Finally, on July 22, 1904, a former cowboy who had learned how to use a lariat in the West came to the rescue with a clothesline noose. At 7 in the morning he went upon the roof of No. 163 and, as Holey sat amazingly still, he got the noose around her and freed her. Although Holey tried to escape, George was able to grab her and bring her to Mrs. Kolb, who had expressed an interest in adopting the cat. Once in the apartment, Holey drank some milk and ran under a bed.

It took Holey a while to adjust to daylight. It also took some time for her to learn to walk in directions other than back and forth along a straight line.

Another Cat Takes a Tumble

Three years after Holey’s rescue, a white cat moved into an apartment at No. 163 East 4th Street. The apartment was home to Louis Leichtman, his wife, and their three children, Aaron, Ruth, and Isaac. Louis named the cat Gittel, which means “good” in Yiddish.

Gittel brought much luck to Louis, and according to a story about the cat in The Sun, he would have done anything for her in return. Apparently so.

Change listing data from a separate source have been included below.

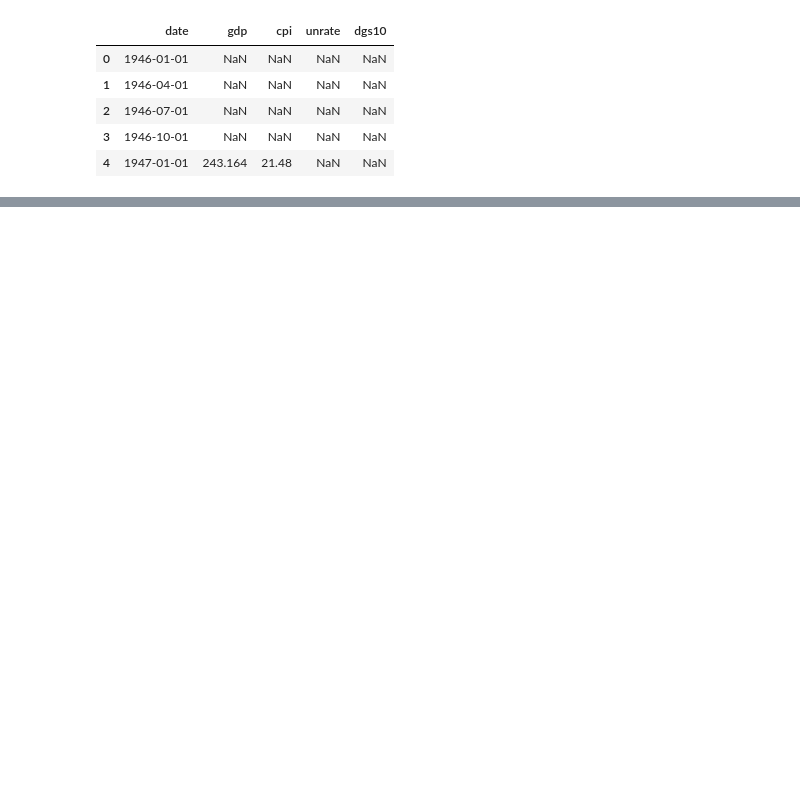
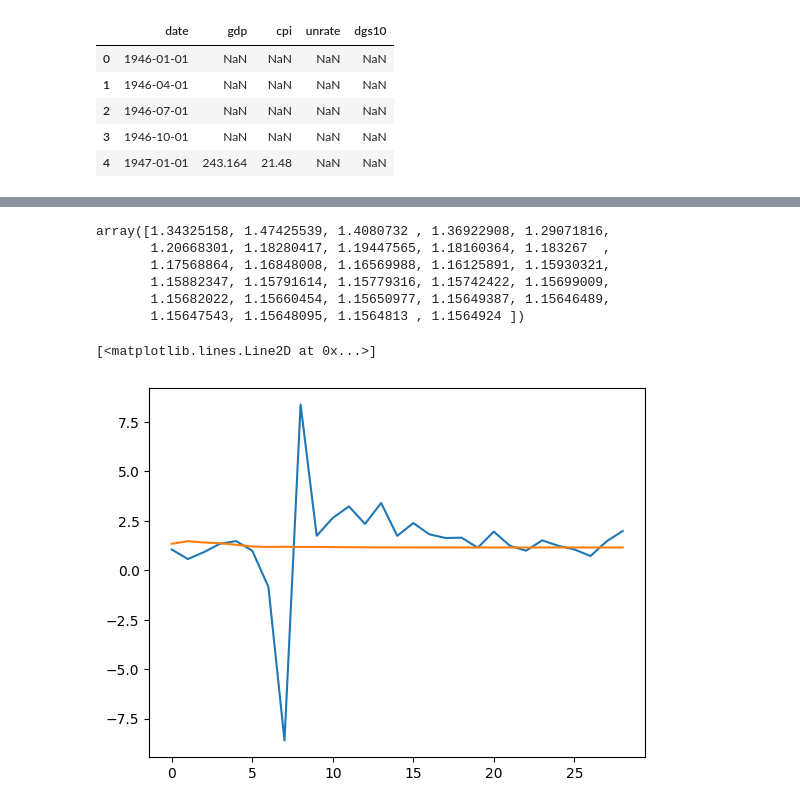
Before and after one commit to SemVan/BankingCourse, a Jupyter notebook: Seminar1.ipynb, the cells around one changed output, grey strips where cells are left out. Drawn from its saved outputs; the diff is of its cells as text; code cells hidden in the pictures; blank space fills up the shorter version.

```diff
--- a/Seminar1.ipynb
+++ b/Seminar1.ipynb
@@ -118,0 +155,11 @@ SyntaxError: invalid syntax (3854188217.py, line 29)
+# %%
+conn_string = f"mysql+mysqlconnector://{DB_USER}:{DB_PASSWORD}@{DB_HOST}/{DB_NAME}"
+engine = create_engine(conn_string)
+
+df_macro.to_sql(
+    name='raw_macro_data',           # имя таблицы в БД
+    con=engine,
+    if_exists='replace',             # 'fail', 'replace', 'append'
+    index=False,                   # не записывать индекс DataFrame
+    method='multi'                 # ускоряет вставку больших объёмов данных
+)
@@ -166,0 +272,19 @@ SyntaxError: invalid syntax (2446035134.py, line 31)
+# %%
+res = results_var.forecast(df_diff_test.values[results_var.k_ar:], len(df_diff_test))
+# %%
+res.T[0]
+# %% [output]
+array([1.34325158, 1.47425539, 1.4080732 , 1.36922908, 1.29071816,
+       1.20668301, 1.18280417, 1.19447565, 1.18160364, 1.183267  ,
+       1.17568864, 1.16848008, 1.16569988, 1.16125891, 1.15930321,
+       1.15882347, 1.15791614, 1.15779316, 1.15742422, 1.15699009,
+       1.15682022, 1.15660454, 1.15650977, 1.15649387, 1.15646489,
+       1.15647543, 1.15648095, 1.1564813 , 1.1564924 ])
+# %%
+from matplotlib import pyplot as plt
+
+plt.plot(df_diff_test['gdp_growth'].values)
+plt.plot(res.T[0])
+# %% [output]
+[<matplotlib.lines.Line2D at 0x...>]
+[figure, added]
```
Also changed, not shown: parts of 25 cells of this notebook, 1 other file.
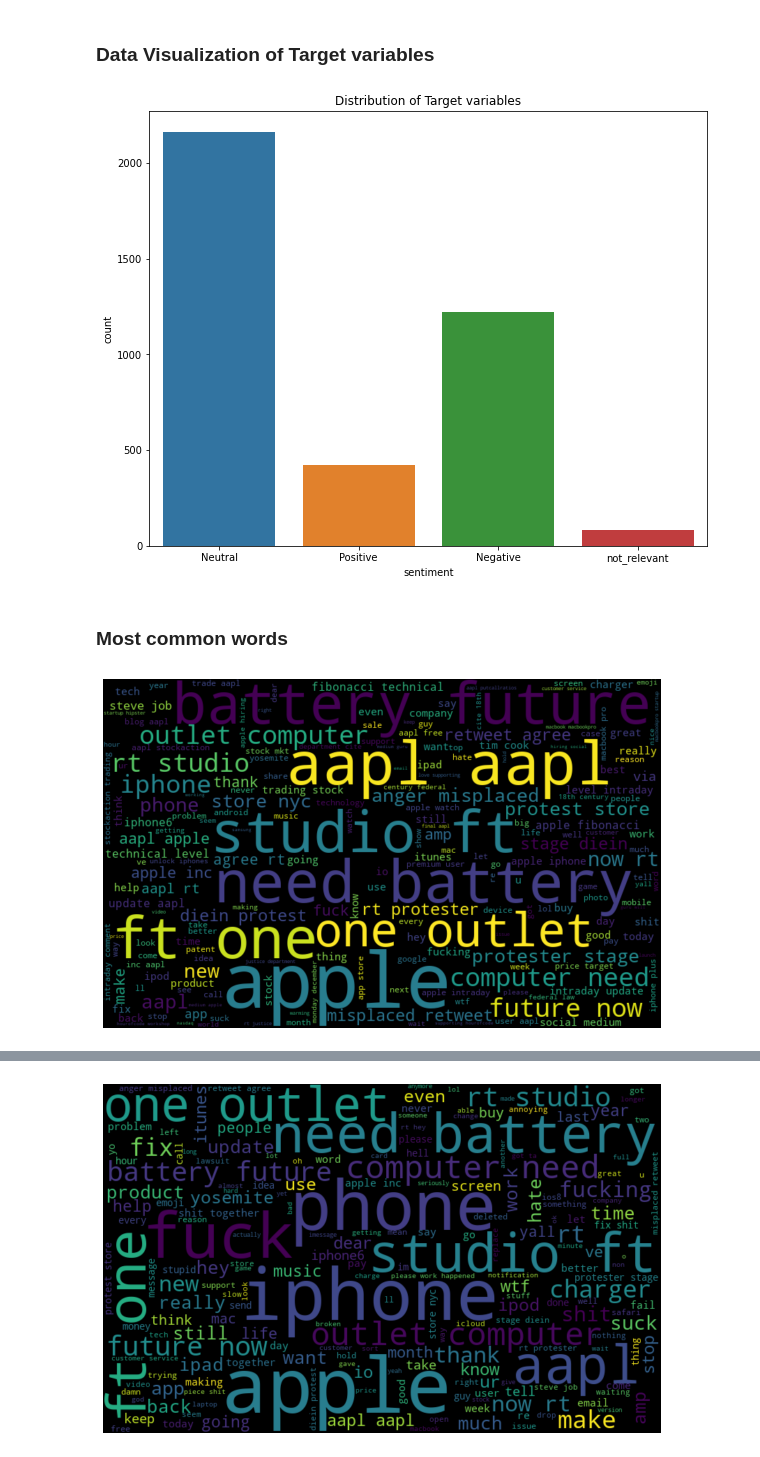
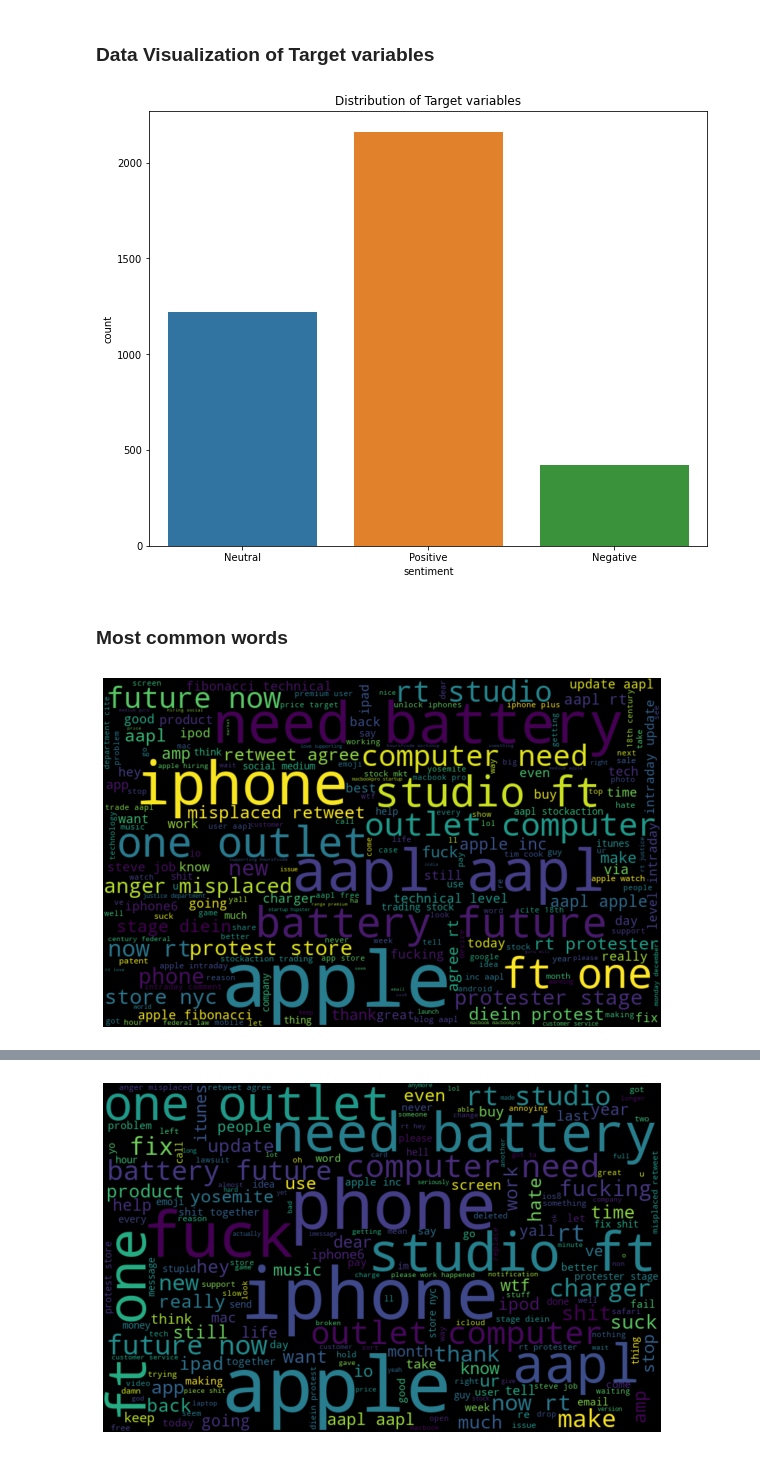
Before and after one commit to GraceMwende/Twitter_Sentiment_Analysis, a Jupyter notebook: sentiment_v3.ipynb, the cells around one changed output, grey strips where cells are left out. Cells and saved outputs as stored; diff of their text form; code cells hidden in the pictures.

Commit message:
data cleaning,visualization and eda

```diff
--- a/sentiment_v3.ipynb
+++ b/sentiment_v3.ipynb
@@ -107,3 +107,6 @@ def clean_text(text):
     text = [lemmatizer.lemmatize(word)for word in text]
     text = ' '.join(text)
     return text
+# %%
+data = data.query('sentiment !="not_relevant"')
+data['sentiment'] = data['sentiment'].astype(int)
@@ -144,9 +158,9 @@ Name: sentiment, dtype: int64
 # %%
 fig, ax = plt.subplots(figsize=(10,8))
 ax = sns.countplot(data=data,x='sentiment')
-ax.set(title='Distribution of Target variables',xticklabels=['Neutral','Positive','Negative','not_relevant']); # remove not_relevant
+ax.set(title='Distribution of Target variables',xticklabels=['Neutral','Positive','Negative']); # remove not_relevant
 # %% [output]
-[figure, old version]
+[figure, new version]
 # %% [markdown]
 ### Most common words
 # %%
@@ -165,7 +179,7 @@ plt.imshow(wordcloud, interpolation="bilinear")
 plt.axis('off')
 plt.show()
 # %% [output]
-[figure, old version]
+[figure, new version]
 # %%
 #find the frequency of words
 textdata = ' '.join(data['cleaned_text']) #combine all rows into a single text
```
Also changed, not shown: parts of 29 cells of this notebook.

On July 21 1908, Gittel was on the rooftop of No. 163 when she fell into an unfinished chimney that ran down to the basement. Louis and his family could hear Gittel howling all night long. The next day, instead of going to work at the National Employment Agency, Louis made a rope ladder of cord and sticks and lowered it down. Of course, the cat would have none of it.

Next, he tried lowering liver skewered to the rope, pails of milk, and bits of fish. That didn’t work, so Louis asked the landlord if he could make a hole in the wall in the basement. The landlord refused.

Thomas F. Freel, superintendent of the SPCA

Thomas F. Freel, superintendent of the SPCA, came to Gittel’s rescue.

Desperate to free his beloved Gittel, Louis resorted to lowering his son Aaron down the chimney, but Aaron got stuck halfway down the shaft and some friends and neighbors had to help Louis pull him out.

Finally, four days after Gittel had fallen down the chimney, Louis sought help from the SPCA. Agent Thomas Freel responded and found a plumber in the neighborhood. Together, the men were able to create a hole in the wall. The cat, of course, was too frightened to come out, so Agent Freel went back up on the roof and tossed a few pieces of brick down to encourage the cat to run out the hole.

As Gittel emerged from the hole, all the neighbors shouted in joy.

The Franklin D. Roosevelt Houses

In 1959, 1,738 families and 300 small businesses were evicted from the four-block area bounded by 2nd Street, Avenue A, 6th Street, and 1st Avenue. All of the tenements were demolished over the next two years, including Nos. 163 and 165 East 4th Street. In December 1960, the New York City Housing Authority broke ground for the Franklin D. Roosevelt Houses, a complex of seven buildings comprising 1,200 apartments. Today, the complex is called Village View.

FDR Houses